Next week, the University Police Department will begin using a new procedure to address noise complaints involving students in off-campus housing. Previously, UPD officers have merely documented off-campus noise violations, rather than actively responding and resolving them as they now will. Although UPD officers will not enter private residences, repeat offenders may still face disciplinary action from Student Judicial Services if UPD obtains student names from building management.
This is absurd on several fronts.
First of all, choosing to live in off-campus housing means students should accept the responsibilities and consequences that come with the privileges. Students are signing these leases as adults and need to act as such, which includes policing themselves so aggrieved residents do not feel the need to call UPD.
Of course, we’re all college students and like to have fun, but simply moving off-campus does not mean that you are free to continue a college lifestyle in a new building. Be reasonable. Be an adult. If you want to stay up partying until 4 a.m. for four years, then live in on-campus housing for four years.
Any students who live in residence halls and attend off-campus parties should also take note. Know where you are. All of Foggy Bottom is not GW, so just be reasonable and aware. It will be to your benefit as well – off-campus penalties could mean a charge of underage drinking from Metropolitan Police Department instead of just a slap on the wrist and a visit to CADE.
In the same vein, neighborhood associations and residents should be treating students like any other residents and keeping UPD out of the picture. Whatever the procedure for that neighborhood or building, it should be applied to students as well. Calling the homeowners association, building management or even MPD are all viable options. Facing MPD at their door will be a definite deterrent for loud partygoers.

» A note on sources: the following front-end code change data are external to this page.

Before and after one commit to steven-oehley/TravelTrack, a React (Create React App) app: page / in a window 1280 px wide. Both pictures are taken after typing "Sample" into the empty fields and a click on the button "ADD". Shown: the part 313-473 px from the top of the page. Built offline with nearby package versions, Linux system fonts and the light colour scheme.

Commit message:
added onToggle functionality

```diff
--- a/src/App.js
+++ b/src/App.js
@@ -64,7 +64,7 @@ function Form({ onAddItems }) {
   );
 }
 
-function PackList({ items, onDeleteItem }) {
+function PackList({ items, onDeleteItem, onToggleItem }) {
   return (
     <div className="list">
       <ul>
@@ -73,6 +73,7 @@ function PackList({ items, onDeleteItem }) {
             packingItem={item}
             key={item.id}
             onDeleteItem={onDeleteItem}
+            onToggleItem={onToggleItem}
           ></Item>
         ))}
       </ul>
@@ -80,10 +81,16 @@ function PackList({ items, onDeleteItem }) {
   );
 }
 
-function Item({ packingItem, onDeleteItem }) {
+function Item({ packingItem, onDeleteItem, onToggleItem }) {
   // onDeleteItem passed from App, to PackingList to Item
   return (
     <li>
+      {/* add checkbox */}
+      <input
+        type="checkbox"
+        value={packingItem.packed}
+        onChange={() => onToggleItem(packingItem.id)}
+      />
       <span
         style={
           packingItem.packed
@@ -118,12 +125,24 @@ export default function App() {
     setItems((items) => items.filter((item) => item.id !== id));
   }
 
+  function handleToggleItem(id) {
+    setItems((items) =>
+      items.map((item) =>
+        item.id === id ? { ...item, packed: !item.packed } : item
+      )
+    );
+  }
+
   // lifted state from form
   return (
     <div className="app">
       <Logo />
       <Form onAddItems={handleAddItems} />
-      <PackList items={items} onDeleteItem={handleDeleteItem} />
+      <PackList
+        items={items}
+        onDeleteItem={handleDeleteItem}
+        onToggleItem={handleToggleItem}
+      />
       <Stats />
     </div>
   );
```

Another major concern is that the University and UPD are stepping into what should be an HOA or building management matter. Neither UPD nor SJS should be involved in these disputes. The only way the situation will improve is if students and residents learn to get along – constantly turning to the University is a step back.
We understand that GW is trying to promote better community relations and this page applauds their efforts. University President Steven Knapp has been reaching out to community groups and trying to address their concerns. But telling these neighborhood organizations that GW is going to take responsibility for resolving off-campus noise problems may increase tension in the long run.

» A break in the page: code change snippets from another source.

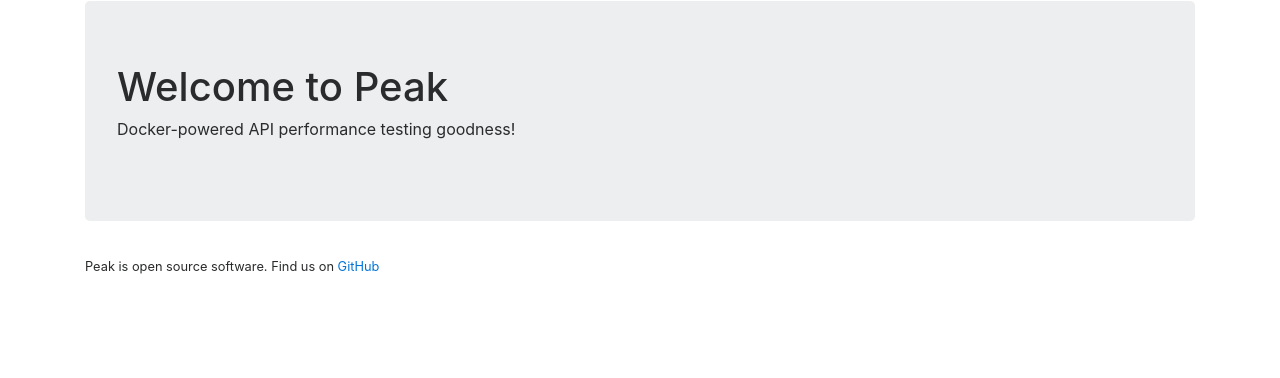
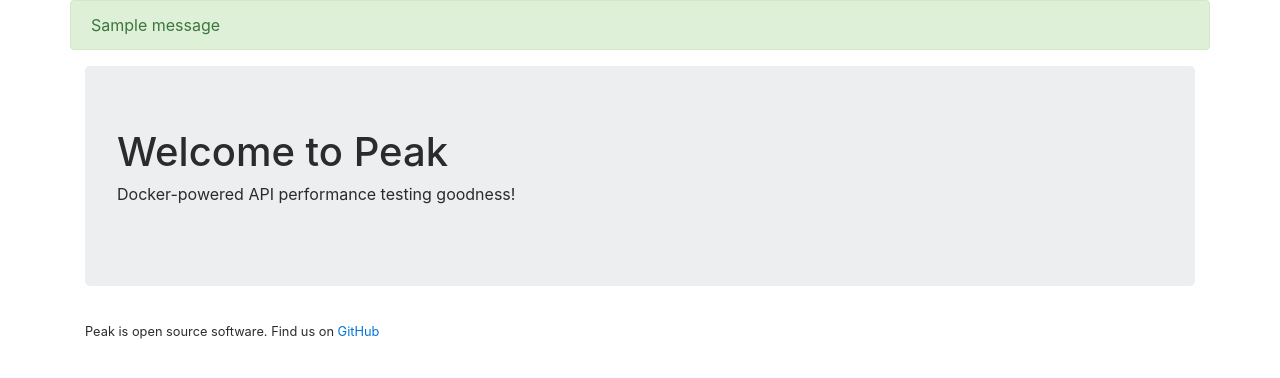
Before and after one commit to peak-oss/peakweb, a Flask app: page / in a window 1280 px wide. Shown: the part 132-510 px from the top of the page. Run offline with Flask 2, Linux system fonts and the light colour scheme; one stand-in notice (Sample message) is shown; some libraries are stand-ins or nearby versions.

Commit message:
flash message on suite submission

```diff
--- a/peakweb/peakweb.py
+++ b/peakweb/peakweb.py
@@ -30,7 +30,8 @@
                                       'description': str(form.description.data)})
 
         test_id = resp.json()['id']
-        return redirect('/suite_view/'+test_id)
+        flash("Successfully submitted peak suite %s" % test_id)
+        return redirect('/test_suite/')
 
     return render_template('testsuite.html', form=form)
 
--- a/peakweb/templates/base.html
+++ b/peakweb/templates/base.html
@@ -43,11 +43,13 @@
     <div class="container">
   {%- with messages = get_flashed_messages(with_categories=True) %}
   {%- if messages %}
+    {%- for message in messages %}
     <div class="row">
-      <div class="col-md-12">
-        <!-- add code here to flash messages -->
-      </div>
+       <div class="col-md-12 alert alert-success" >
+          {{ message[1] }}
+       </div>
     </div>
+    {%- endfor %}
   {%- endif %}
   {%- endwith %}
 
```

Neighborhood groups may expect GW to further regulate its students’ behavior off-campus, and facing repercussions from the University, students may ignore residential regulatory groups to the detriment of the neighborhood. Off-campus housing should be beyond GW’s regulatory and enforcement scope.

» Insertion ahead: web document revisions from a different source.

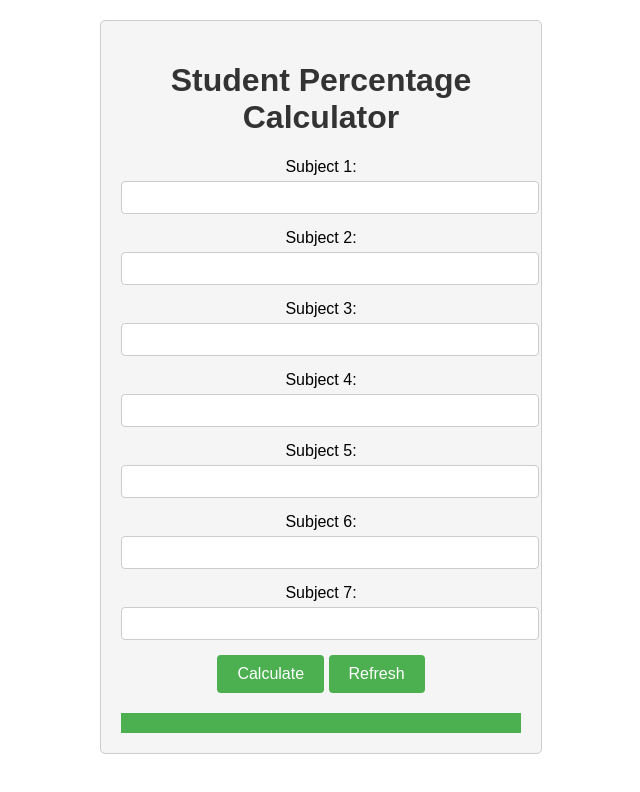
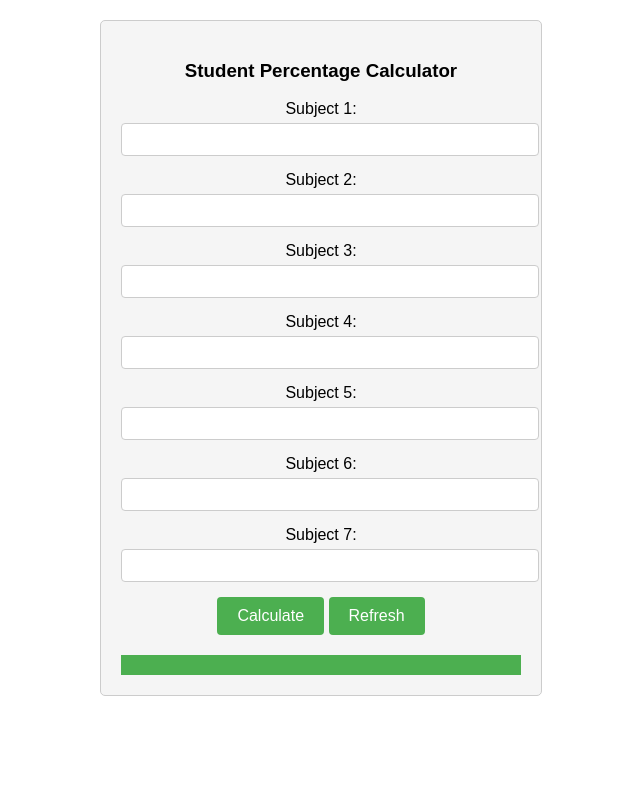
Before and after one commit to rajutheprogrammer/markscalculater, a plain HTML site: page index.html in a window 1280 px wide. Shown: the whole page, without its empty margins (319-959 px from the left). Drawn offline with Linux system fonts and the light colour scheme.

Commit message:
Update index.html

```diff
--- a/index.html
+++ b/index.html
@@ -67,7 +67,7 @@
 </head>
 <body>
     <div class="container">
-        <h1>Student Percentage Calculator</h1>
+        <h3>Student Percentage Calculator</h3>
         <div class="form-group">
             <label>Subject 1:</label>
             <input type="number" id="subject1" min="0" max="100" required>
```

Let students reap what they sow in their off-campus digs. Maybe then everyone will get their act together.